▶ **WHAT TO DO**:
Report how many lines of the listing below include the word "Documentation". Give nothing but the number.

::: TASK MATERIAL :::

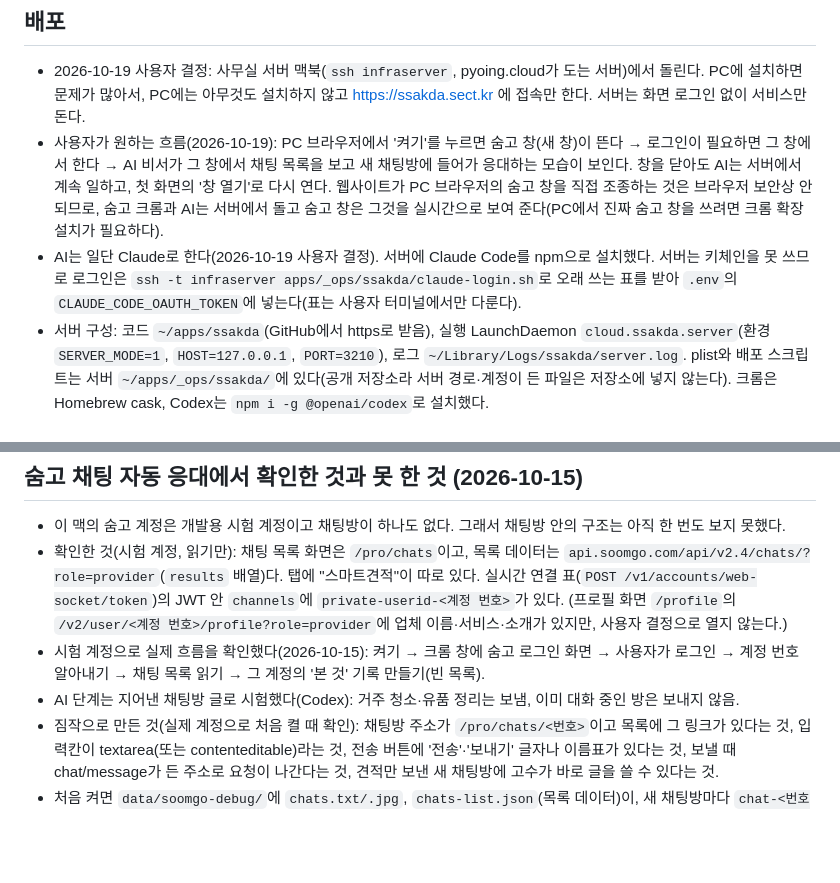
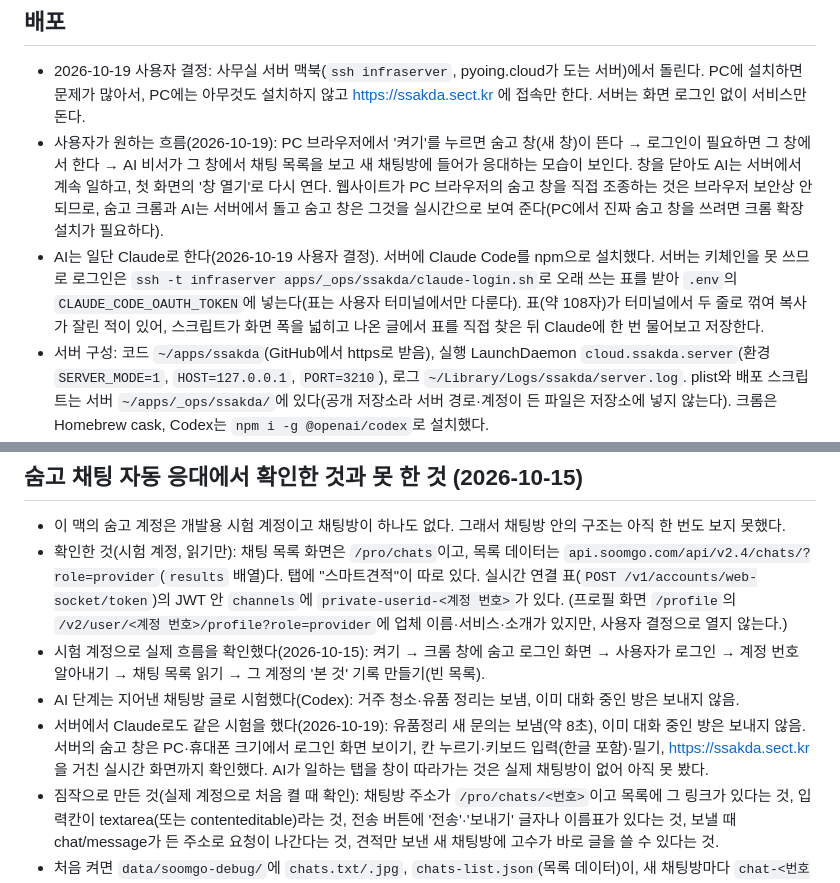
Before and after one commit to justinnn980/ssakda-clean-assistant, a Markdown page: CLAUDE.md, 2 parts joined by grey strips. Drawn GitHub-style; blank space fills up the shorter version.

Commit message:
작업 지침: 서버에서 Claude로 시험한 결과와 Claude 로그인 방법
Co-Authored-By: Claude Opus 5.5 <noreply@anthropic.com>

```diff
--- a/CLAUDE.md
+++ b/CLAUDE.md
@@ -46,7 +46,7 @@
 
 - 2026-10-19 사용자 결정: 사무실 서버 맥북(`ssh infraserver`, pyoing.cloud가 도는 서버)에서 돌린다. PC에 설치하면 문제가 많아서, PC에는 아무것도 설치하지 않고 https://ssakda.sect.kr 에 접속만 한다. 서버는 화면 로그인 없이 서비스만 돈다.
 - 사용자가 원하는 흐름(2026-10-19): PC 브라우저에서 '켜기'를 누르면 숨고 창(새 창)이 뜬다 → 로그인이 필요하면 그 창에서 한다 → AI 비서가 그 창에서 채팅 목록을 보고 새 채팅방에 들어가 응대하는 모습이 보인다. 창을 닫아도 AI는 서버에서 계속 일하고, 첫 화면의 '창 열기'로 다시 연다. 웹사이트가 PC 브라우저의 숨고 창을 직접 조종하는 것은 브라우저 보안상 안 되므로, 숨고 크롬과 AI는 서버에서 돌고 숨고 창은 그것을 실시간으로 보여 준다(PC에서 진짜 숨고 창을 쓰려면 크롬 확장 설치가 필요하다).
-- AI는 일단 Claude로 한다(2026-10-19 사용자 결정). 서버에 Claude Code를 npm으로 설치했다. 서버는 키체인을 못 쓰므로 로그인은 `ssh -t infraserver apps/_ops/ssakda/claude-login.sh`로 오래 쓰는 표를 받아 `.env`의 `CLAUDE_CODE_OAUTH_TOKEN`에 넣는다(표는 사용자 터미널에서만 다룬다).
+- AI는 일단 Claude로 한다(2026-10-19 사용자 결정). 서버에 Claude Code를 npm으로 설치했다. 서버는 키체인을 못 쓰므로 로그인은 `ssh -t infraserver apps/_ops/ssakda/claude-login.sh`로 오래 쓰는 표를 받아 `.env`의 `CLAUDE_CODE_OAUTH_TOKEN`에 넣는다(표는 사용자 터미널에서만 다룬다). 표(약 108자)가 터미널에서 두 줄로 꺾여 복사가 잘린 적이 있어, 스크립트가 화면 폭을 넓히고 나온 글에서 표를 직접 찾은 뒤 Claude에 한 번 물어보고 저장한다.
 - 서버 구성: 코드 `~/apps/ssakda`(GitHub에서 https로 받음), 실행 LaunchDaemon `cloud.ssakda.server`(환경 `SERVER_MODE=1`, `HOST=127.0.0.1`, `PORT=3210`), 로그 `~/Library/Logs/ssakda/server.log`. plist와 배포 스크립트는 서버 `~/apps/_ops/ssakda/`에 있다(공개 저장소라 서버 경로·계정이 든 파일은 저장소에 넣지 않는다). 크롬은 Homebrew cask, Codex는 `npm i -g @openai/codex`로 설치했다.
 - 주소: pyoing 저장소 `deploy/pyoing.yml`의 터널 설정에 `ssakda.sect.kr → http://127.0.0.1:3210`을 넣었다. 바꾸는 절차는 서버 안내서(pyoing 저장소 README "운영")와 같다.
 - 배포: `main`에 push한 뒤 `ssh infraserver apps/_ops/ssakda/deploy.sh`(받아 오기 → 재시작 → 확인). 재시작만: `ssh infraserver sudo -n /bin/launchctl kickstart -k system/cloud.ssakda.server`. 그 밖에 sudo가 필요한 서버 작업은 사용자에게 명령을 주고 사용자가 한다.
@@ -62,6 +62,7 @@
 - 확인한 것(시험 계정, 읽기만): 채팅 목록 화면은 `/pro/chats`이고, 목록 데이터는 `api.soomgo.com/api/v2.4/chats/?role=provider`(`results` 배열)다. 탭에 "스마트견적"이 따로 있다. 실시간 연결 표(`POST /v1/accounts/web-socket/token`)의 JWT 안 `channels`에 `private-userid-<계정 번호>`가 있다. (프로필 화면 `/profile`의 `/v2/user/<계정 번호>/profile?role=provider`에 업체 이름·서비스·소개가 있지만, 사용자 결정으로 열지 않는다.)
 - 시험 계정으로 실제 흐름을 확인했다(2026-10-15): 켜기 → 크롬 창에 숨고 로그인 화면 → 사용자가 로그인 → 계정 번호 알아내기 → 채팅 목록 읽기 → 그 계정의 '본 것' 기록 만들기(빈 목록).
 - AI 단계는 지어낸 채팅방 글로 시험했다(Codex): 거주 청소·유품 정리는 보냄, 이미 대화 중인 방은 보내지 않음.
+- 서버에서 Claude로도 같은 시험을 했다(2026-10-19): 유품정리 새 문의는 보냄(약 8초), 이미 대화 중인 방은 보내지 않음. 서버의 숨고 창은 PC·휴대폰 크기에서 로그인 화면 보이기, 칸 누르기·키보드 입력(한글 포함)·밀기, https://ssakda.sect.kr 을 거친 실시간 화면까지 확인했다. AI가 일하는 탭을 창이 따라가는 것은 실제 채팅방이 없어 아직 못 봤다.
 - 짐작으로 만든 것(실제 계정으로 처음 켤 때 확인): 채팅방 주소가 `/pro/chats/<번호>`이고 목록에 그 링크가 있다는 것, 입력칸이 textarea(또는 contenteditable)라는 것, 전송 버튼에 '전송'·'보내기' 글자나 이름표가 있다는 것, 보낼 때 chat/message가 든 주소로 요청이 나간다는 것, 견적만 보낸 새 채팅방에 고수가 바로 글을 쓸 수 있다는 것.
 - 처음 켜면 `data/soomgo-debug/`에 `chats.txt/.jpg`, `chats-list.json`(목록 데이터)이, 새 채팅방마다 `chat-<번호>.txt/.jpg/.json`이 남는다. 이것으로 위 짐작을 확인하고 고친다. 목록 데이터에 채팅방 생성 시각이나 스마트견적 여부가 있으면, 처음 보는 예전 채팅방(목록 첫 쪽 밖에 있다가 고객 글로 위로 올라온 방)을 걸러 내는 데 쓴다. 지금은 AI의 "이미 대화 중이면 보내지 않음" 규칙에만 기대고 있다.
 - 실제 계정으로 "자동으로 보내기"를 시험하기 전에 사용자에게 먼저 확인한다(고객에게 글이 나간다).
```
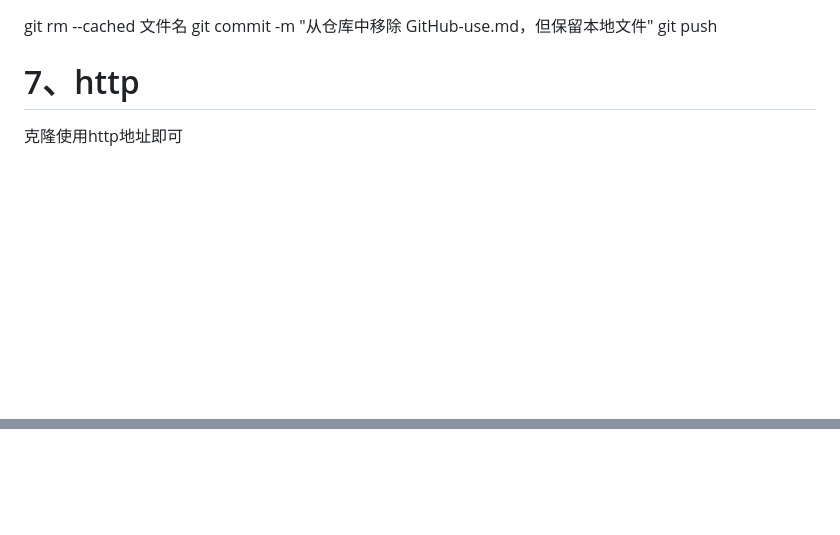
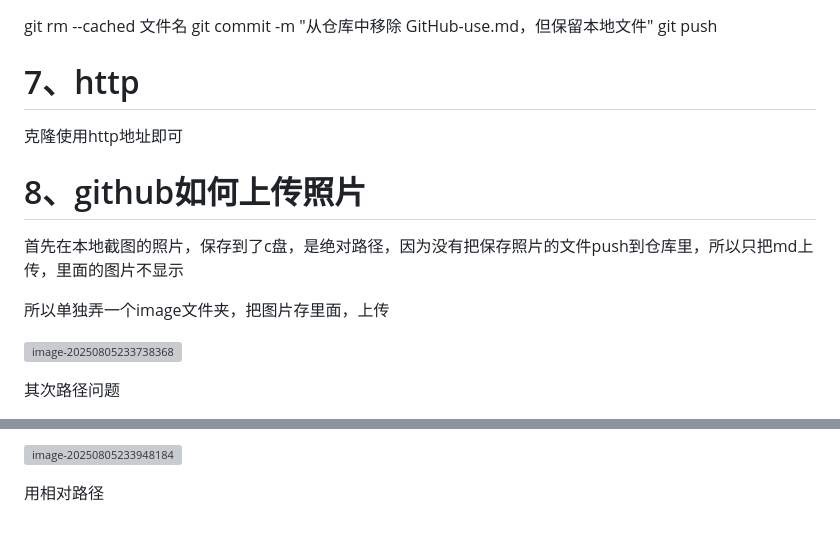
Before and after one commit to fuy760/py11, a Markdown page: GitHub-ues/GitHub-use.md, 2 parts joined by grey strips. Rendered like a GitHub page; blank space fills up the shorter version; grey boxes are pictures that could not be loaded.

Commit message:
github use

```diff
--- a/GitHub-ues/GitHub-use.md
+++ b/GitHub-ues/GitHub-use.md
@@ -251,3 +251,18 @@ git push
 # 7、http
 
 克隆使用http地址即可
+
+# 8、github如何上传照片
+
+首先在本地截图的照片，保存到了c盘，是绝对路径，因为没有把保存照片的文件push到仓库里，所以只把md上传，里面的图片不显示
+
+所以单独弄一个image文件夹，把图片存里面，上传
+
+
+
+![image-20250805233738368](C:\Users\NYZ\AppData\Roaming\Typora\typora-user-images\image-20250805233738368.png)
+
+
+
+其次路径问题
+
@@ -253,0 +285,5 @@ git push
+![image-20250805233948184](C:\Users\NYZ\AppData\Roaming\Typora\typora-user-images\image-20250805233948184.png)
+
+
+
+用相对路径
```
Also changed, not shown: other parts of GitHub-ues/GitHub-use.md (+16 -0 lines).
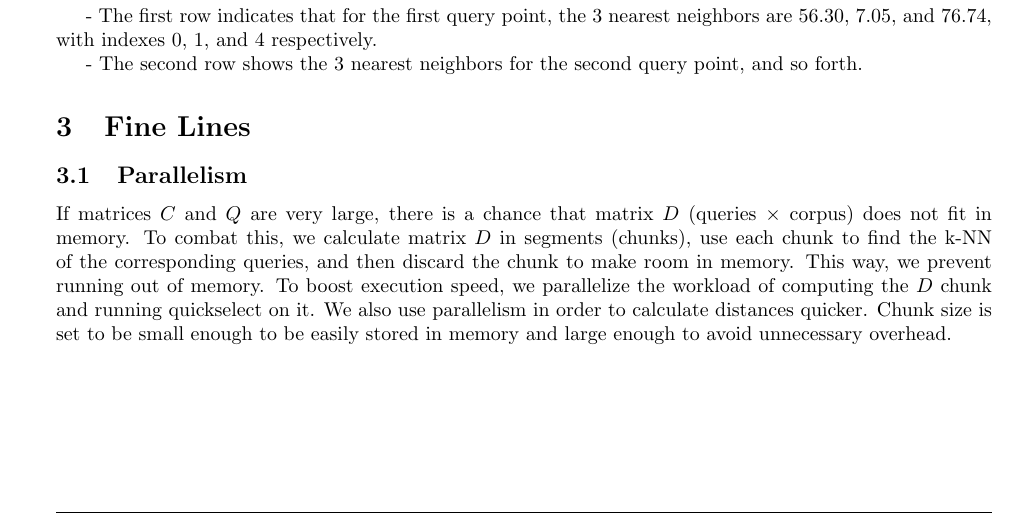
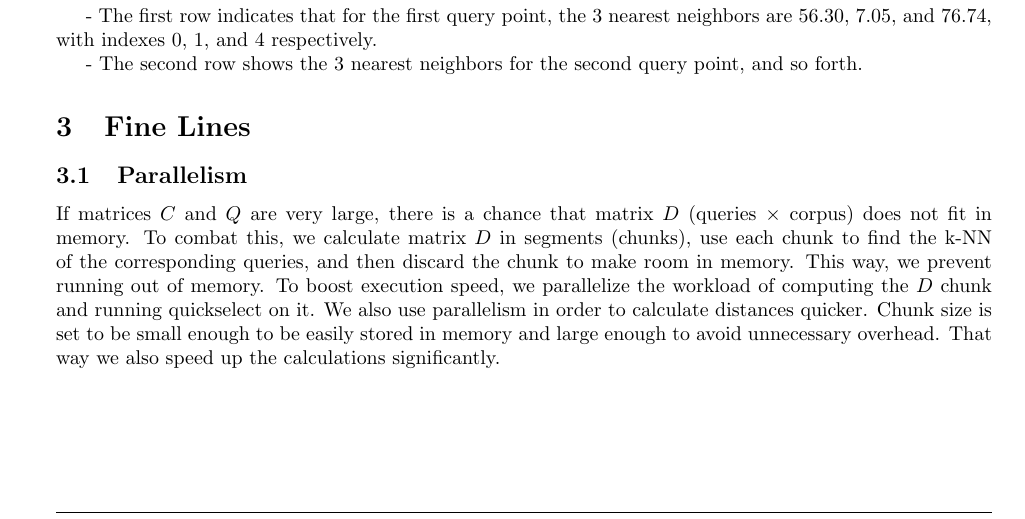
Before and after one commit to ioannisam/k-nn, a LaTeX paper (Documentation/report.tex): part of page 4 of 11, cut so that both start at the same text. Compiled offline with pdfLaTeX.

```diff
--- a/Documentation/latex.txt
+++ b/Documentation/report.tex
@@ -250,7 +250,7 @@
 \section{Fine Lines}
 
 \subsection{Parallelism}
-If matrices \( C \) and \( Q \) are very large, there is a chance that matrix \( D \) (queries $\times$ corpus) does not fit in memory. To combat this, we calculate matrix \( D \) in segments (chunks), use each chunk to find the k-NN of the corresponding queries, and then discard the chunk to make room in memory. This way, we prevent running out of memory. To boost execution speed, we parallelize the workload of computing the \( D \) chunk and running quickselect on it. We also use parallelism in order to calculate distances quicker. Chunk size is set to be small enough to be easily stored in memory and large enough to avoid unnecessary overhead.
+If matrices \( C \) and \( Q \) are very large, there is a chance that matrix \( D \) (queries $\times$ corpus) does not fit in memory. To combat this, we calculate matrix \( D \) in segments (chunks), use each chunk to find the k-NN of the corresponding queries, and then discard the chunk to make room in memory. This way, we prevent running out of memory. To boost execution speed, we parallelize the workload of computing the \( D \) chunk and running quickselect on it. We also use parallelism in order to calculate distances quicker. Chunk size is set to be small enough to be easily stored in memory and large enough to avoid unnecessary overhead. That way we also speed up the calculations significantly.
 
 \begin{figure}[H]
 \begin{lstlisting}[language=C, caption={Routine for computing the k smallest distances}]
```
Also changed, not shown: Documentation/report.pdf, 1 other file.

:::

▶ **RESULT FOR THIS TASK**:
4